[Records drawn from a dataset]
※

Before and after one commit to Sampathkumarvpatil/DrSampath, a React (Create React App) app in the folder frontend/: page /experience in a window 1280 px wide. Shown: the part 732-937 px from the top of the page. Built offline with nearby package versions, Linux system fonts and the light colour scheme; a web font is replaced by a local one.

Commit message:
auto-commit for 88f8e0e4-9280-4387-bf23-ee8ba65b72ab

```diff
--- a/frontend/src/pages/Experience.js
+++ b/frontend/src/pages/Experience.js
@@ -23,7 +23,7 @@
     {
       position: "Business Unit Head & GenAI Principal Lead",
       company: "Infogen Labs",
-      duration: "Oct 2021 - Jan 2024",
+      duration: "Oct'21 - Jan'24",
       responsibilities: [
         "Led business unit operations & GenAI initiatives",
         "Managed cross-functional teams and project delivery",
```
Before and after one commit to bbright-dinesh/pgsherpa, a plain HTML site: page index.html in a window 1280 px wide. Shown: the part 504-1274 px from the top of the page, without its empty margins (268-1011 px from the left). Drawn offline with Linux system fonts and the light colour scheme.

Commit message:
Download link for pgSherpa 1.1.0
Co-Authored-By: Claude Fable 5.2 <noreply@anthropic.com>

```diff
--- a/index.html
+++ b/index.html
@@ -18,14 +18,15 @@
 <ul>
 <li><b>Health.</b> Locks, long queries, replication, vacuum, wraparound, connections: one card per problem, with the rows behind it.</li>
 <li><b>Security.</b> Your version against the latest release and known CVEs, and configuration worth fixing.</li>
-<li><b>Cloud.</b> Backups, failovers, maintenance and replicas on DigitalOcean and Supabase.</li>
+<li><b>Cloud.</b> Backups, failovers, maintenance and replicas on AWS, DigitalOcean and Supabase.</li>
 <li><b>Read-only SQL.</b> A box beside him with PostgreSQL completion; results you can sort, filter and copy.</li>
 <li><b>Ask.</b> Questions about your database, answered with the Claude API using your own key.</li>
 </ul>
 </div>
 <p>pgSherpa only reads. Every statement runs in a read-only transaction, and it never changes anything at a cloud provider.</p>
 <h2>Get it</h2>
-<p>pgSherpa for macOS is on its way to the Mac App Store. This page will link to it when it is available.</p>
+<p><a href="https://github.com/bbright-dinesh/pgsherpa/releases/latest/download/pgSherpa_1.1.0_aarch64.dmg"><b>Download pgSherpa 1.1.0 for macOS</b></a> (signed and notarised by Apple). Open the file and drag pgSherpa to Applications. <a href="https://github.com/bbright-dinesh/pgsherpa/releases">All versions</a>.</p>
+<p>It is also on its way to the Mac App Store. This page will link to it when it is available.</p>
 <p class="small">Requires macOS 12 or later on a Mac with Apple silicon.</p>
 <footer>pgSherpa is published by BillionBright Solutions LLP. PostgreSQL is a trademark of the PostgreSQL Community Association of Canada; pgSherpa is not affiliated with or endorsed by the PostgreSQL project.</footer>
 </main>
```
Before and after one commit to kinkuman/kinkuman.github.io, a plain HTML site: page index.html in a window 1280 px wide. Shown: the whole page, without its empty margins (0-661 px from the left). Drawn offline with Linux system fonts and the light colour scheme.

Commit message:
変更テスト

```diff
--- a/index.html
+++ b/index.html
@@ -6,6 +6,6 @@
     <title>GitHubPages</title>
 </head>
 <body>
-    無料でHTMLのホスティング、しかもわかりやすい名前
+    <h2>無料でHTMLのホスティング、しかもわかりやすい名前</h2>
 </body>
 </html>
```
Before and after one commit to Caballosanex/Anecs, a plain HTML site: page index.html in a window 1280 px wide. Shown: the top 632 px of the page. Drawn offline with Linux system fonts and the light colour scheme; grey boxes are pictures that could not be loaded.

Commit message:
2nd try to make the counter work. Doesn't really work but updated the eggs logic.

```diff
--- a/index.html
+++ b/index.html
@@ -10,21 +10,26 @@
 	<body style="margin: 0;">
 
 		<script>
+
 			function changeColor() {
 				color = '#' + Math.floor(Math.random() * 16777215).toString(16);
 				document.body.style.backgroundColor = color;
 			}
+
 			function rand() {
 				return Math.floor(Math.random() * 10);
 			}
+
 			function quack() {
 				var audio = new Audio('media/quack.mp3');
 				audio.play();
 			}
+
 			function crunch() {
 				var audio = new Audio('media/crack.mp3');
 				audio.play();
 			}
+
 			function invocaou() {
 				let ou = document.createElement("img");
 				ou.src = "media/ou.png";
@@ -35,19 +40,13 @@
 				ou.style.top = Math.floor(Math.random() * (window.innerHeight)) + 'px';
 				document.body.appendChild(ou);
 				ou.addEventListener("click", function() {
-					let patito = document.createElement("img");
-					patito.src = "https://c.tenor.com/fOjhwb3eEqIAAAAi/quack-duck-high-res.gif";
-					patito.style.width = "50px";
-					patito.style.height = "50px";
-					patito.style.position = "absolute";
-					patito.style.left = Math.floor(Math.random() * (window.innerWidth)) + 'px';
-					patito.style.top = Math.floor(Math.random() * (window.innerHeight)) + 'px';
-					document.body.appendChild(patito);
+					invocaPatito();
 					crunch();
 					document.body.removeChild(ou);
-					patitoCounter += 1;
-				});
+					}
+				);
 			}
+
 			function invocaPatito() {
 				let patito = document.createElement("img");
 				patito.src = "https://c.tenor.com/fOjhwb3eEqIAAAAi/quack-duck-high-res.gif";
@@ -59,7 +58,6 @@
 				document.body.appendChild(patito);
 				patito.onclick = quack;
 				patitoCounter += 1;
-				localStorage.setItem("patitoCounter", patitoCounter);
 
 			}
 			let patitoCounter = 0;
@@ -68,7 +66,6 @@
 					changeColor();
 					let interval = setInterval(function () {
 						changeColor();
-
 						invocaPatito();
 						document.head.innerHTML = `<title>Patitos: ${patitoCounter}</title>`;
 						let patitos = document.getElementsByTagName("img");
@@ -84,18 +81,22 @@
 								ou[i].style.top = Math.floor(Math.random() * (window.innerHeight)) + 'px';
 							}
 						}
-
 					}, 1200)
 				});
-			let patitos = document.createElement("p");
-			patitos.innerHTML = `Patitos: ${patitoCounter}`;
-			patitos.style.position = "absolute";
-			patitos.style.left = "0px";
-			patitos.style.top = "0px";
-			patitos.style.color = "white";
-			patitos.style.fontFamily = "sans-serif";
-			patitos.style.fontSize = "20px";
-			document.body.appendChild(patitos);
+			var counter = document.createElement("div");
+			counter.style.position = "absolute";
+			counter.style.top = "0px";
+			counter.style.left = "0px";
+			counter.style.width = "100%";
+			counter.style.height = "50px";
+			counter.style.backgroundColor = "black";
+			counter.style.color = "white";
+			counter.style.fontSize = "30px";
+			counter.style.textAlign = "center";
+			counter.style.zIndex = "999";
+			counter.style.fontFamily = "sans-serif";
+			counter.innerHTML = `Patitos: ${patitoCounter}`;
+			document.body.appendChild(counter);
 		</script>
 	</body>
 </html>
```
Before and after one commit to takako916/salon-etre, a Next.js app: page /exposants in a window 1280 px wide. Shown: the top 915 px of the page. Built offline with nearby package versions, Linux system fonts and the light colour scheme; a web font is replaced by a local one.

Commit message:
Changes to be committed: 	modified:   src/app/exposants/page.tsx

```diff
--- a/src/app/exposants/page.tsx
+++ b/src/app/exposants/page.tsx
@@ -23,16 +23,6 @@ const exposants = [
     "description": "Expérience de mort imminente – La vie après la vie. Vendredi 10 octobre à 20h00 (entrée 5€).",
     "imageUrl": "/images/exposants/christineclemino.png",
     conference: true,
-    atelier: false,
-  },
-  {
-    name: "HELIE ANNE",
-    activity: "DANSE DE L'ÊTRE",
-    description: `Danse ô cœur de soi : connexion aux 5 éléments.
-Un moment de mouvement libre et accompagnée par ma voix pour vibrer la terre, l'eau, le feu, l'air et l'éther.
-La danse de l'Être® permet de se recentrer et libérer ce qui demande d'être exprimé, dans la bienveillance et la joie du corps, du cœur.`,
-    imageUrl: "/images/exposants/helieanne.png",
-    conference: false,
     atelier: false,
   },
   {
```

※

[What needs to be done]:
Out of the entries, report each line that contains the word "scheme".

[Exercise solution]:
Before and after one commit to Sampathkumarvpatil/DrSampath, a React (Create React App) app in the folder frontend/: page /experience in a window 1280 px wide. Shown: the part 732-937 px from the top of the page. Built offline with nearby package versions, Linux system fonts and the light colour scheme; a web font is replaced by a local one.
Before and after one commit to bbright-dinesh/pgsherpa, a plain HTML site: page index.html in a window 1280 px wide. Shown: the part 504-1274 px from the top of the page, without its empty margins (268-1011 px from the left). Drawn offline with Linux system fonts and the light colour scheme.
Before and after one commit to kinkuman/kinkuman.github.io, a plain HTML site: page index.html in a window 1280 px wide. Shown: the whole page, without its empty margins (0-661 px from the left). Drawn offline with Linux system fonts and the light colour scheme.
Before and after one commit to Caballosanex/Anecs, a plain HTML site: page index.html in a window 1280 px wide. Shown: the top 632 px of the page. Drawn offline with Linux system fonts and the light colour scheme; grey boxes are pictures that could not be loaded.
Before and after one commit to takako916/salon-etre, a Next.js app: page /exposants in a window 1280 px wide. Shown: the top 915 px of the page. Built offline with nearby package versions, Linux system fonts and the light colour scheme; a web font is replaced by a local one.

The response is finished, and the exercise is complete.